*Brief*: Each line with the string "https" is to be copied from the records below.

*Front-end code edit data*:
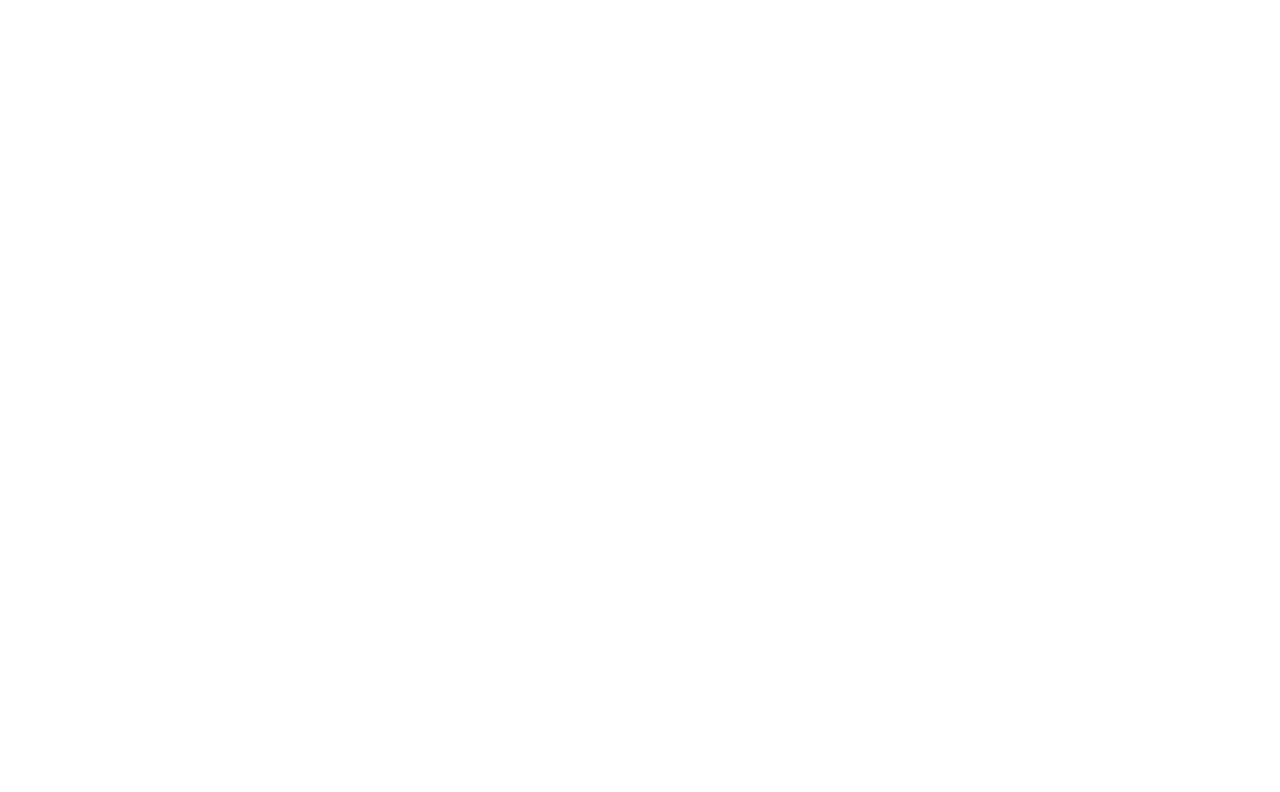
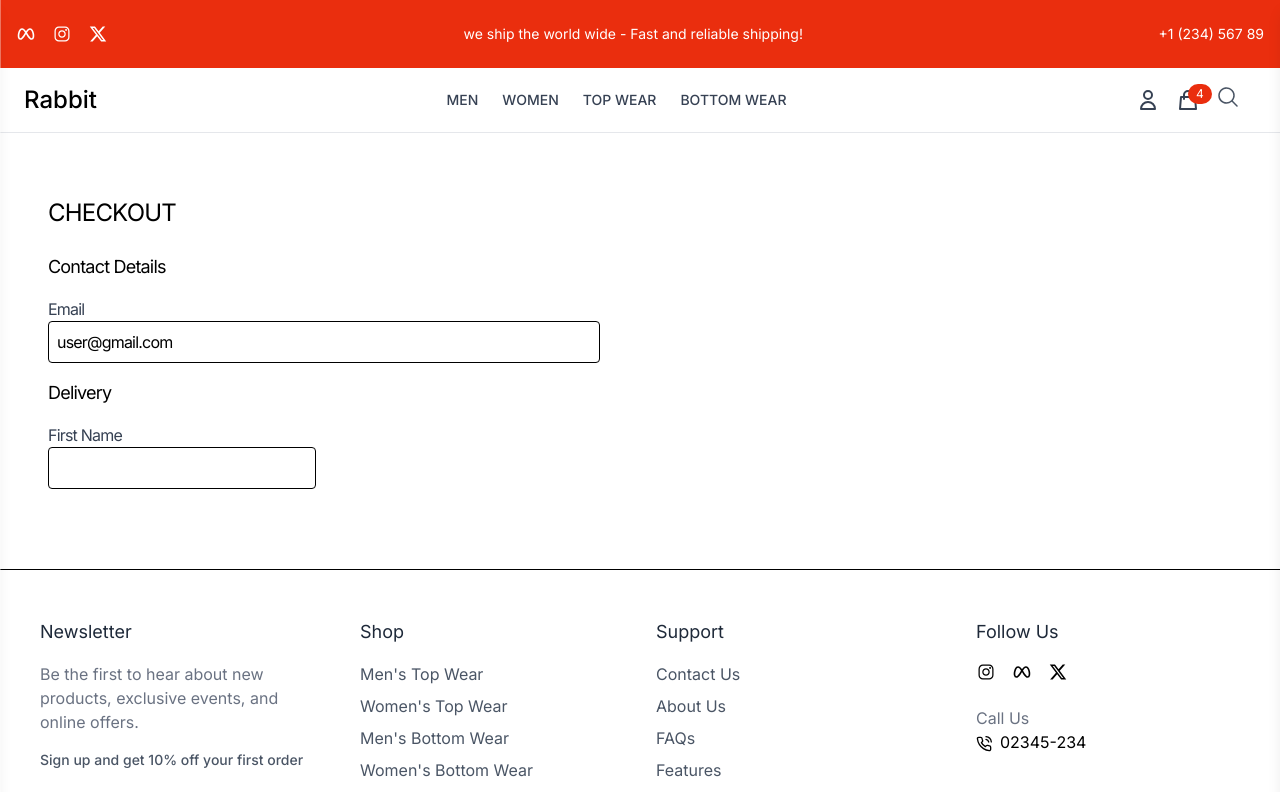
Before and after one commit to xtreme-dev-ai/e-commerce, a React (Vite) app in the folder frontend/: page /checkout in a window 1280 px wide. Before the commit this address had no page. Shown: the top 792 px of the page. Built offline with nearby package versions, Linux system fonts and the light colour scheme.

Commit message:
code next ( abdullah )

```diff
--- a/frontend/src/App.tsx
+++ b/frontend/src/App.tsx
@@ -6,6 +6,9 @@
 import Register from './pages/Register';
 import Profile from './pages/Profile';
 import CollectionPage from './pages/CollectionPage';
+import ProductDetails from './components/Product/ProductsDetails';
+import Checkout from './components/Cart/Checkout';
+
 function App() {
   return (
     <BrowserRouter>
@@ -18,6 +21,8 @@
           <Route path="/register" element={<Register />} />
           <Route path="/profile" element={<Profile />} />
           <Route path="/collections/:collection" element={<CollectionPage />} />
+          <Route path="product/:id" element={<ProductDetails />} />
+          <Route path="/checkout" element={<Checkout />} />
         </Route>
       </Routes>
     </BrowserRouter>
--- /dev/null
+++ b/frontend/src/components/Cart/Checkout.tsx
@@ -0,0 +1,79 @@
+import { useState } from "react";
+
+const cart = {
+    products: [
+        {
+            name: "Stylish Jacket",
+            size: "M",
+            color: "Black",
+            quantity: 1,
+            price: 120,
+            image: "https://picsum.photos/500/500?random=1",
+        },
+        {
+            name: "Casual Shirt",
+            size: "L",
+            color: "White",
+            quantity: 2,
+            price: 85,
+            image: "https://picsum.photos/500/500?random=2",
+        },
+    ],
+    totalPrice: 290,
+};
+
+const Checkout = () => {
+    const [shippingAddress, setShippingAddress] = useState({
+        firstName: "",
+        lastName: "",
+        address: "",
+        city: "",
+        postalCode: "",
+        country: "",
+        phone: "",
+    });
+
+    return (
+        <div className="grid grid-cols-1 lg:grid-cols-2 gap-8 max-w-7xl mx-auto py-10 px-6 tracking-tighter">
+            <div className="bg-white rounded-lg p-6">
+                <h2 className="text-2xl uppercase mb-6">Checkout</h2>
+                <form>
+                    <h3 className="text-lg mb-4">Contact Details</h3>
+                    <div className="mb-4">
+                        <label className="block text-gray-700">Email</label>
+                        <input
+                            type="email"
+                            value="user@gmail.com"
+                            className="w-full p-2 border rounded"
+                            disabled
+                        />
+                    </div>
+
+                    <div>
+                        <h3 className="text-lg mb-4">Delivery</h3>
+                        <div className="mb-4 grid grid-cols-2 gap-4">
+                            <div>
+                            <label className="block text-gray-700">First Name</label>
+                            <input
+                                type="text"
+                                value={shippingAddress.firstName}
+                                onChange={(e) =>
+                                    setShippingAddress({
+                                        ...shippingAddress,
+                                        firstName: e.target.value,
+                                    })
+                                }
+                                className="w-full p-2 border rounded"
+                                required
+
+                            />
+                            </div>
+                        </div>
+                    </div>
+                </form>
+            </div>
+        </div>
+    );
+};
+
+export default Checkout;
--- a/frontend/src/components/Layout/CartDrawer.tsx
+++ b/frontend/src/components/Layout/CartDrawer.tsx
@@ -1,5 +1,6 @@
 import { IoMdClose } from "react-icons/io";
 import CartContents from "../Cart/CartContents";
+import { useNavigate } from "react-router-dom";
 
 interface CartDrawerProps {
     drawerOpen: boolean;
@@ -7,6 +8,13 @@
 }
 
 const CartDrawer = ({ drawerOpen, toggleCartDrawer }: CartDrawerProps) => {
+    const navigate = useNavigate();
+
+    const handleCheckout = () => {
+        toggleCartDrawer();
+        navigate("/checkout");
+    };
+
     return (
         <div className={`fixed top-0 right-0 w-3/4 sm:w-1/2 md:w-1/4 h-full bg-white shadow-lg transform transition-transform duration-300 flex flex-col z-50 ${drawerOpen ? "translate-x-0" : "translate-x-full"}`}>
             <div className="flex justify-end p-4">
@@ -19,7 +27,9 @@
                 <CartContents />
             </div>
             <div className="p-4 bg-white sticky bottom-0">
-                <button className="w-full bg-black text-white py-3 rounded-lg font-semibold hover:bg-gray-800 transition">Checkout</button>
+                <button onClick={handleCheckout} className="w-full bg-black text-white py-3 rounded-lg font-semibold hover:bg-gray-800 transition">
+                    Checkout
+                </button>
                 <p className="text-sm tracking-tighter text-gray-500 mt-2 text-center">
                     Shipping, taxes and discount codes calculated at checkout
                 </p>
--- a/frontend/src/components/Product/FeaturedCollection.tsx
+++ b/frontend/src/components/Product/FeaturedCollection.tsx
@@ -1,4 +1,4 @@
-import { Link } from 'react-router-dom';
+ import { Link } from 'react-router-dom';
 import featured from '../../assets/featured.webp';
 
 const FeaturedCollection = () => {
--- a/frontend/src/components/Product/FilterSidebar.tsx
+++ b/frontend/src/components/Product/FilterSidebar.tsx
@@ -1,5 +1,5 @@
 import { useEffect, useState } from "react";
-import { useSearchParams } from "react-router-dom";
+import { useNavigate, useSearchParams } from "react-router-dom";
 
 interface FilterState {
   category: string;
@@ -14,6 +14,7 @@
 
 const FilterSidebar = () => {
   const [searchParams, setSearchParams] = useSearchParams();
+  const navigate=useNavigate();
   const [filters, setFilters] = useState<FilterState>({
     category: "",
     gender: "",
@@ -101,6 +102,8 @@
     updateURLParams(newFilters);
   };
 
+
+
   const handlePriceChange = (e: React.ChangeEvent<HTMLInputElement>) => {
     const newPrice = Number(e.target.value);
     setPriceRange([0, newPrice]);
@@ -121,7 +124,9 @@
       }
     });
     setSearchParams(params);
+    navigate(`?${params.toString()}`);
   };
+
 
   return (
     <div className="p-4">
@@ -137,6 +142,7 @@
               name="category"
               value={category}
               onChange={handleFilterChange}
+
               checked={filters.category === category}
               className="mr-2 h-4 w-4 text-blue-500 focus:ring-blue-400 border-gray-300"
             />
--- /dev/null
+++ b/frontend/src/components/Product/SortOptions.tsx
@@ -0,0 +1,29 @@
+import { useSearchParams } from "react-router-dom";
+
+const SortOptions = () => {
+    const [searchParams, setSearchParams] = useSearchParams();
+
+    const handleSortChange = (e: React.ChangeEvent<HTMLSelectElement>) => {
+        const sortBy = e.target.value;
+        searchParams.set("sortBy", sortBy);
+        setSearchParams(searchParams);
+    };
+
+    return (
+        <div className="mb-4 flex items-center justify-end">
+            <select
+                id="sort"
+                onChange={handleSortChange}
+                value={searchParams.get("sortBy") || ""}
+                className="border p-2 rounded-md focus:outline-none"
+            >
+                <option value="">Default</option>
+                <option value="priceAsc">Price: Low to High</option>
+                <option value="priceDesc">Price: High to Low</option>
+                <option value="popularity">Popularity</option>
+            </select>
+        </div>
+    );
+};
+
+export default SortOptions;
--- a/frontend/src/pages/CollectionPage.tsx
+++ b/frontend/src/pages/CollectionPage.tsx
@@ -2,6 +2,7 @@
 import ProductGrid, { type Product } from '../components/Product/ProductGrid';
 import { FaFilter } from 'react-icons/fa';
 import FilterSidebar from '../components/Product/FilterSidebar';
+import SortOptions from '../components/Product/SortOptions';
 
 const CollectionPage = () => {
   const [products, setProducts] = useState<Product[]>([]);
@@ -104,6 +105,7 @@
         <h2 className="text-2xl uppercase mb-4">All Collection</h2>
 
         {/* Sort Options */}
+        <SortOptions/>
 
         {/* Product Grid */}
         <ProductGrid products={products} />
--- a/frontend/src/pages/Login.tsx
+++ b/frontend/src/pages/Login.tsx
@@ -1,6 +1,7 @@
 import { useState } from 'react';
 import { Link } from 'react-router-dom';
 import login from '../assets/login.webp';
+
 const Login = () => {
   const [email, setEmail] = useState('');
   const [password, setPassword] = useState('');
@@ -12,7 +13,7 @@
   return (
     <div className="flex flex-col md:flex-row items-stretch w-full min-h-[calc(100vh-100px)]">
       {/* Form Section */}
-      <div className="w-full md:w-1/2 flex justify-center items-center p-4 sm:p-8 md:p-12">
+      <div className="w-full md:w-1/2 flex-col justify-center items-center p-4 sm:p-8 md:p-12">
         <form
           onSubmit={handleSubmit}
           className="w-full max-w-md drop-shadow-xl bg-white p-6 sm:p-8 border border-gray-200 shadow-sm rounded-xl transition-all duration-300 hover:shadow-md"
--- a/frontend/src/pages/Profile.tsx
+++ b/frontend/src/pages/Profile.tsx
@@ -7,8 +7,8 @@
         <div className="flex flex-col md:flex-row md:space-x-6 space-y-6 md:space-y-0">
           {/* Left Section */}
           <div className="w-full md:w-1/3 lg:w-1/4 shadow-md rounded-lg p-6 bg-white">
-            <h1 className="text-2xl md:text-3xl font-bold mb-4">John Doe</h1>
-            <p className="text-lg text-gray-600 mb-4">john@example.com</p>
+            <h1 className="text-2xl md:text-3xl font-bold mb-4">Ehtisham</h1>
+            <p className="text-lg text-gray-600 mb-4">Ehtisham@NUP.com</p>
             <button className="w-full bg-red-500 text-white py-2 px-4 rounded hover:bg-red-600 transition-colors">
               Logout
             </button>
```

*Task solution*:
+            image: "https://picsum.photos/500/500?random=1",
+            image: "https://picsum.photos/500/500?random=2",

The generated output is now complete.